It’s a valiant effort and the companies have committed resources to reporting. But they’re unable to provide us with data which scientists can build on. Did the Network Enforcement Act have a positive effect? We talk about it more, and platforms now have dedicated German teams, which is good. But is the internet better now than it was? No one can answer that in a way that’s backed by data.   

Many scholars at the time said the law was unconstitutional. I would agree, but four years later there’s no evidence that it has been disastrous for freedom of speech. The law was not a big attack on journalists. Those dealing in humor or satire might be slightly more impacted because that doesn’t translate well for algorithms. There was an incident like that with Titanic magazine [when the publication’s tweet parodying a politician’s anti-Muslim comments was briefly removed in 2018]. But that’s one case. It’s fun to talk about, but it’s hard to find examples of non-accidental takedowns. 
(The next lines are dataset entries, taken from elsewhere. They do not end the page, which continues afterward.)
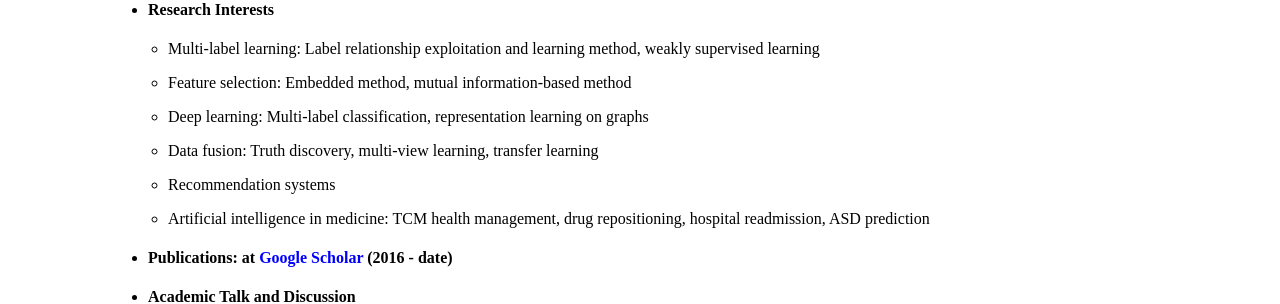
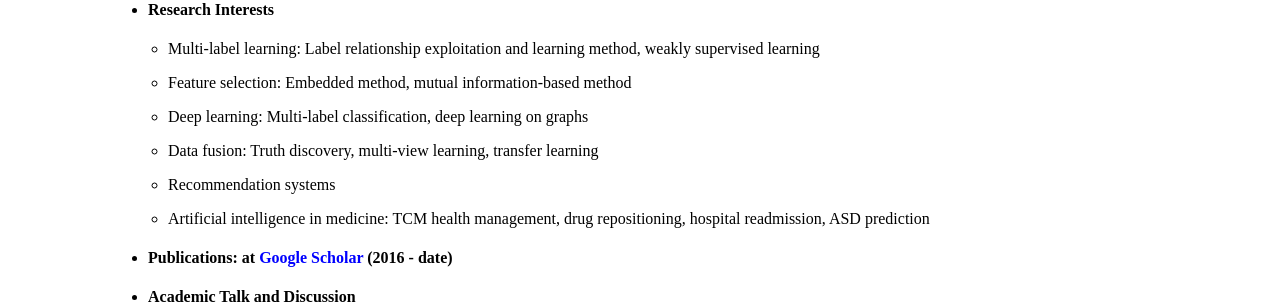
Before and after one commit to jiazhang-ml/jiazhang-ml.github.io, a Jekyll site: the page built from index.md, in a window 1280 px wide. Shown: the part 440-744 px from the top of the page. Built offline with Jekyll 4.4.1, drawn with Linux system fonts in a browser that asks for light colours.

Commit message:
Update index.md

```diff
--- a/index.md
+++ b/index.md
@@ -26,7 +26,7 @@ Email: [zhangjia_gl@163.com](mailto:zhangjia_gl@163.com) or [j.zhang@stu.xmu.edu
 
     * Feature selection: Embedded method, mutual information-based method
 
-    * Deep learning: Multi-label classification, representation learning on graphs
+    * Deep learning: Multi-label classification, deep learning on graphs
 
     * Data fusion: Truth discovery, multi-view learning, transfer learning
 
```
Compare that to the new Turkish social media law, where the telecommunications authority can issue takedown orders. If you couple that with obligations on companies to take down content, then you have very few legal protections. 

But German lawmakers, even those that are sensitive to human rights, say they can’t really be responsible for what other states are doing. 

What would improve these laws? 

I’m involved in the Brazilian law-making process a bit. I usually suggest that when drafting new content-related laws, legislators should ensure that the laws are not overbroad. They shouldn’t try to solve everything. The draft Brazilian law includes everything from “fake news” to data retention to a governmental database. 

It’s really important to ensure protection through courts, and limit takedown obligations to specific types of illegal content, serious crimes. It helps if the law is enforced by an authority that can interact with platforms and be responsive prior to issuing penalties. Journalists can also contribute to the process by showing which problems exist and where regulation works and doesn’t work. 

Journalists should pay attention to the wave of regulation that’s everywhere now. After 10 years of not using regulatory tools to reign in platforms as they grow and amass data, states are overcorrecting. But what they should actually do is work on the dynamics reigning in society — the trend away from social cohesion and shared knowledge, the partisan conception that you have to “believe” news, the mistrust in authorities. The Network Enforcement Act won’t have much of an impact on that. It’s something that we as society have to confront.